Here, Nationwide, as the underinsured insurance carrier, has no right to assert a claim against the Smiths for contribution because its insured—the Plaintiffs—never had any right to assert such a claim. Even in Nationwide's brief to this Court, it acknowledges that “[t]he rights of contribution arise when a tortfeasor has paid damages which exceed his pro rata share.” (Emphasis added.) Therefore, as in Johnson, we hold that, as a matter of law, Nationwide has no right to seek contribution from the Smiths because neither Nationwide nor its insured is a tortfeasor. Accordingly, the trial court did not err in granting the Smiths' motion to dismiss Nationwide's third-party complaint seeking contribution. This holding should not be construed as a restriction on Nationwide's ability to assert any properly preserved direct claim which could have been asserted by its insured, the Plaintiffs. See Johnson, 122 N.C. App. at 190, 468 S.E.2d at 66 (“[W]hile N.C. [Gen. Stat.] § 1B–1(b) prohibits a claim of contribution by [the insurer], N.C. [Gen. Stat.] § 20–279.21(b)(4) allows [the insurer] to assert a direct claim that could have been asserted by its insured[.]”).

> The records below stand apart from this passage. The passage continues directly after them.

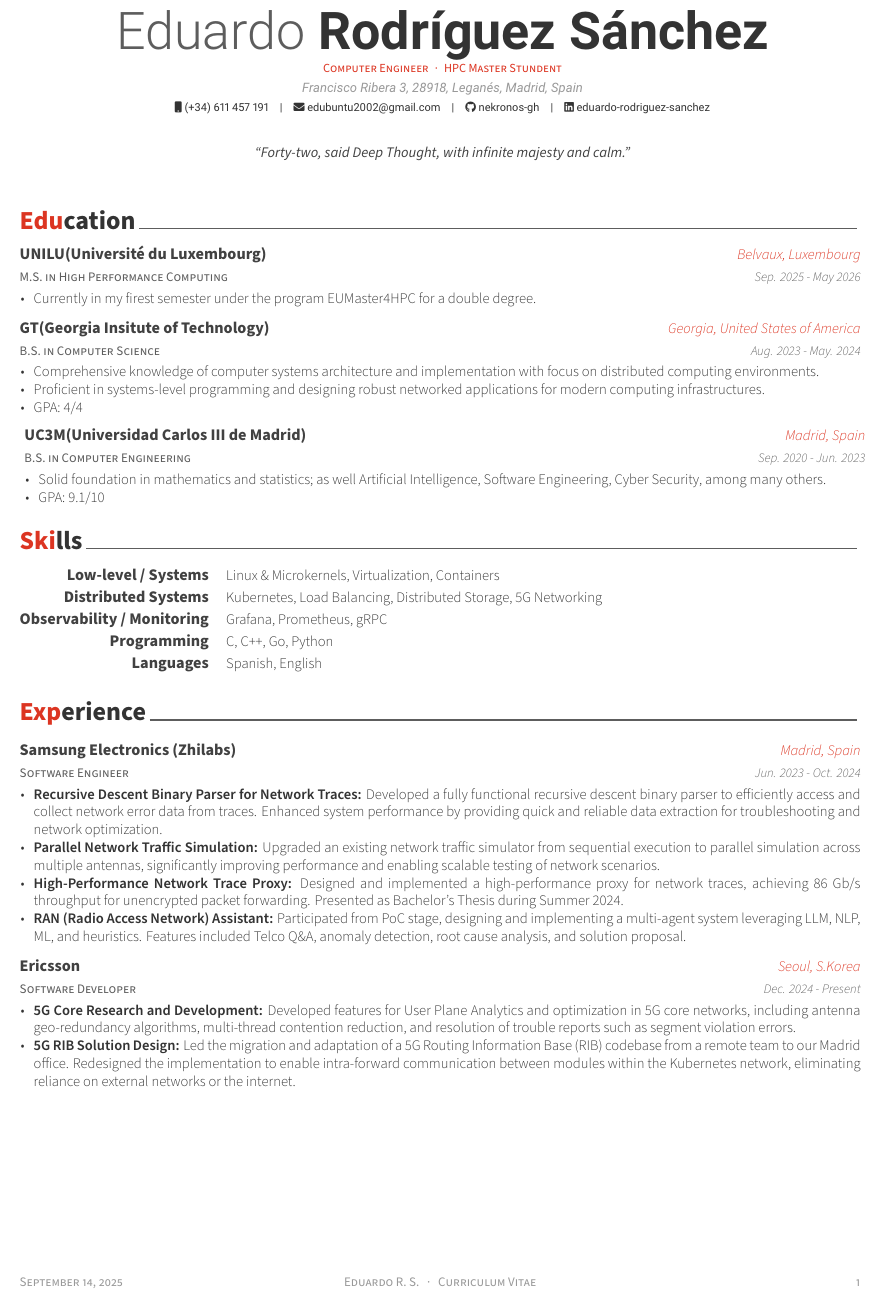
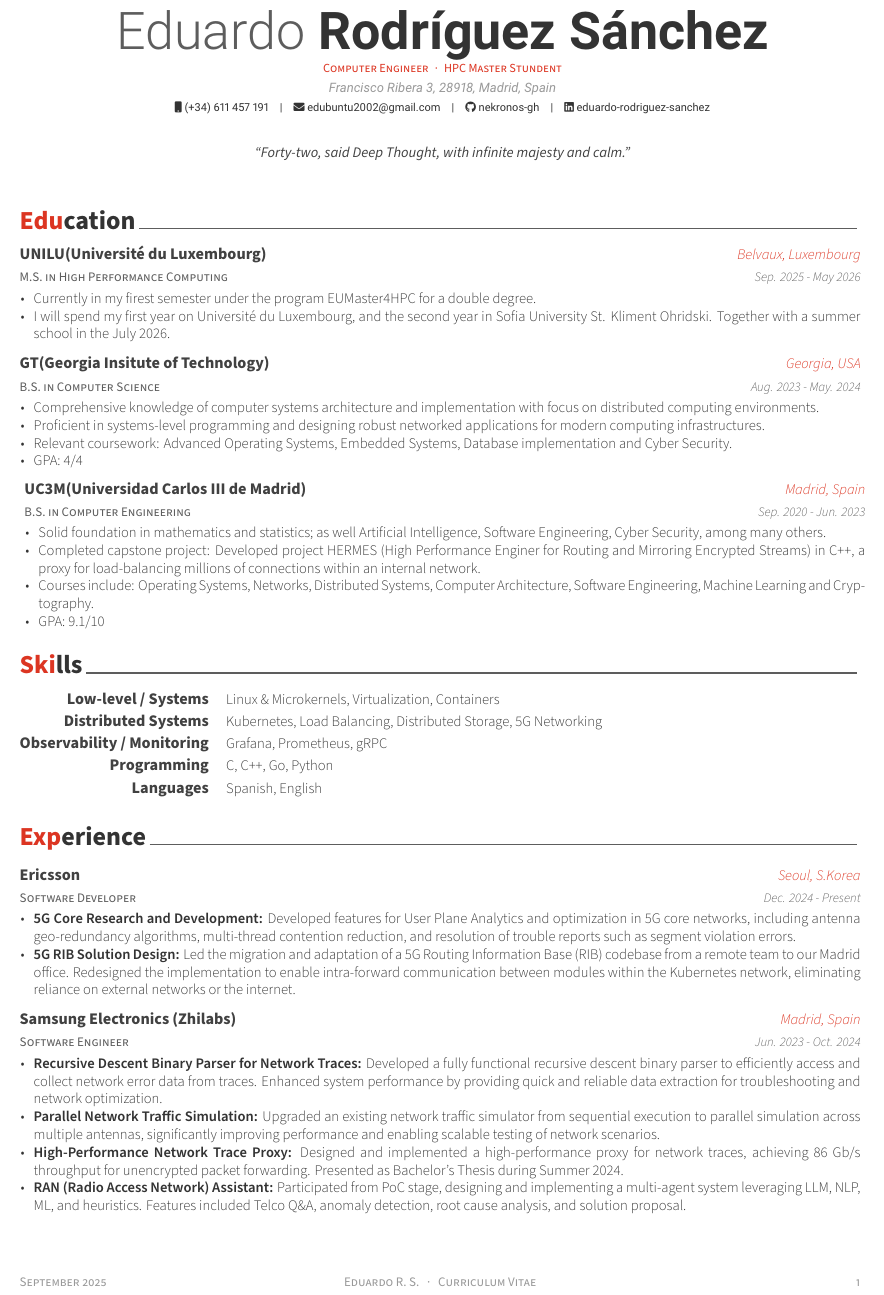
Before and after one commit to nekronos-gh/CV, a LaTeX CV (cv.tex, which reads cv/education.tex, cv/experience.tex): part of the page, cut so that both start at the same text. Compiled offline with XeLaTeX.

Commit message:
Minor fixes

```diff
--- a/cv.tex
+++ b/cv.tex
@@ -19,6 +19,7 @@
 %-------------------------------------------------------------------------------
 % A4 paper size by default, use 'letterpaper' for US letter
 \documentclass[11pt, a4paper]{awesome-cv}
+\usepackage{datetime}
 
 % Configure page margins with geometry
 \geometry{left=1.4cm, top=.8cm, right=1.4cm, bottom=1.8cm, footskip=.5cm}
@@ -53,7 +54,7 @@
 % \photo{./examples/profile.png}
 \name{Eduardo}{Rodríguez Sánchez}
 \position{Computer Engineer{\enskip\cdotp\enskip}HPC Master Stundent}
-\address{Francisco Ribera 3, 28918, Leganés, Madrid, Spain}
+\address{Francisco Ribera 3, 28918, Madrid, Spain}
 
 \mobile{(+34) 611 457 191}
 \email{edubuntu2002@gmail.com}
@@ -88,7 +89,7 @@
 % Print the footer with 3 arguments(<left>, <center>, <right>)
 % Leave any of these blank if they are not needed
 \makecvfooter
-  {\today}
+  {\monthname[\the\month] \the\year}
   {Eduardo R. S.~~~·~~~Curriculum Vitae}
   {\thepage}
 
--- a/cv/education.tex
+++ b/cv/education.tex
@@ -18,18 +18,20 @@
     {
       \begin{cvitems} % Description(s) bullet points
         \item {Currently in my firest semester under the program EUMaster4HPC for a double degree.}
+        \item {I will spend my first year on Université du Luxembourg, and the second year in Sofia University St. Kliment Ohridski. Together with a summer school in the July 2026.}
       \end{cvitems}
     }
 
   \cventry
     {B.S. in Computer Science} % Degree
     {GT(Georgia Insitute of Technology)} % Institution
-    {Georgia, United States of America} % Location
+    {Georgia, USA} % Location
     {Aug. 2023 - May. 2024} % Date(s)
     {
       \begin{cvitems} % Description(s) bullet points
         \item {Comprehensive knowledge of computer systems architecture and implementation with focus on distributed computing environments.}
         \item {Proficient in systems-level programming and designing robust networked applications for modern computing infrastructures.}
+        \item {Relevant coursework: Advanced Operating Systems, Embedded Systems, Database implementation and Cyber Security.}
         \item {GPA: 4/4}
       \end{cvitems}
     }
@@ -41,6 +43,8 @@
     {
       \begin{cvitems} % Description(s) bullet points
         \item {Solid foundation in mathematics and statistics; as well Artificial Intelligence, Software Engineering, Cyber Security, among many others.}
+        \item {Completed capstone project: Developed project HERMES (High Performance Enginer for Routing and Mirroring Encrypted Streams) in C++, a proxy for load-balancing millions of connections within an internal network.}
+        \item {Courses include: Operating Systems, Networks, Distributed Systems, Computer Architecture, Software Engineering, Machine Learning and Cryptography.}
         \item {GPA: 9.1/10}
       \end{cvitems}
     }
--- a/cv/experience.tex
+++ b/cv/experience.tex
@@ -7,6 +7,19 @@
 %	CONTENT
 %-------------------------------------------------------------------------------
 \begin{cventries}
+
+%---------------------------------------------------------
+  \cventry
+    {Software Developer} % Job title
+    {Ericsson} % Organization
+    {Seoul, S.Korea} % Location
+    {Dec. 2024 - Present} % Date(s)
+    {
+      \begin{cvitems} % Description(s) of tasks/responsibilities
+        \item {\textbf{5G Core Research and Development:} Developed features for User Plane Analytics and optimization in 5G core networks, including antenna geo-redundancy algorithms, multi-thread contention reduction, and resolution of trouble reports such as segment violation errors.}
+        \item {\textbf{5G RIB Solution Design:} Led the migration and adaptation of a 5G Routing Information Base (RIB) codebase from a remote team to our Madrid office. Redesigned the implementation to enable intra-forward communication between modules within the Kubernetes network, eliminating reliance on external networks or the internet.}
+      \end{cvitems}
+    }
 
 %---------------------------------------------------------
   \cventry
@@ -24,17 +37,4 @@
     }
 
 %---------------------------------------------------------
-  \cventry
-    {Software Developer} % Job title
-    {Ericsson} % Organization
-    {Seoul, S.Korea} % Location
-    {Dec. 2024 - Present} % Date(s)
-    {
-      \begin{cvitems} % Description(s) of tasks/responsibilities
-        \item {\textbf{5G Core Research and Development:} Developed features for User Plane Analytics and optimization in 5G core networks, including antenna geo-redundancy algorithms, multi-thread contention reduction, and resolution of trouble reports such as segment violation errors.}
-        \item {\textbf{5G RIB Solution Design:} Led the migration and adaptation of a 5G Routing Information Base (RIB) codebase from a remote team to our Madrid office. Redesigned the implementation to enable intra-forward communication between modules within the Kubernetes network, eliminating reliance on external networks or the internet.}
-      \end{cvitems}
-    }
-
-%---------------------------------------------------------
 \end{cventries}
```
Also changed, not shown: cv.pdf.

1. Nationwide's answer and third-party complaint referenced in this opinion is its second response to Plaintiffs' suit, filed in response to Plaintiffs' second amended complaint.
Judges HUNTER JR., and ARROWOOD concur.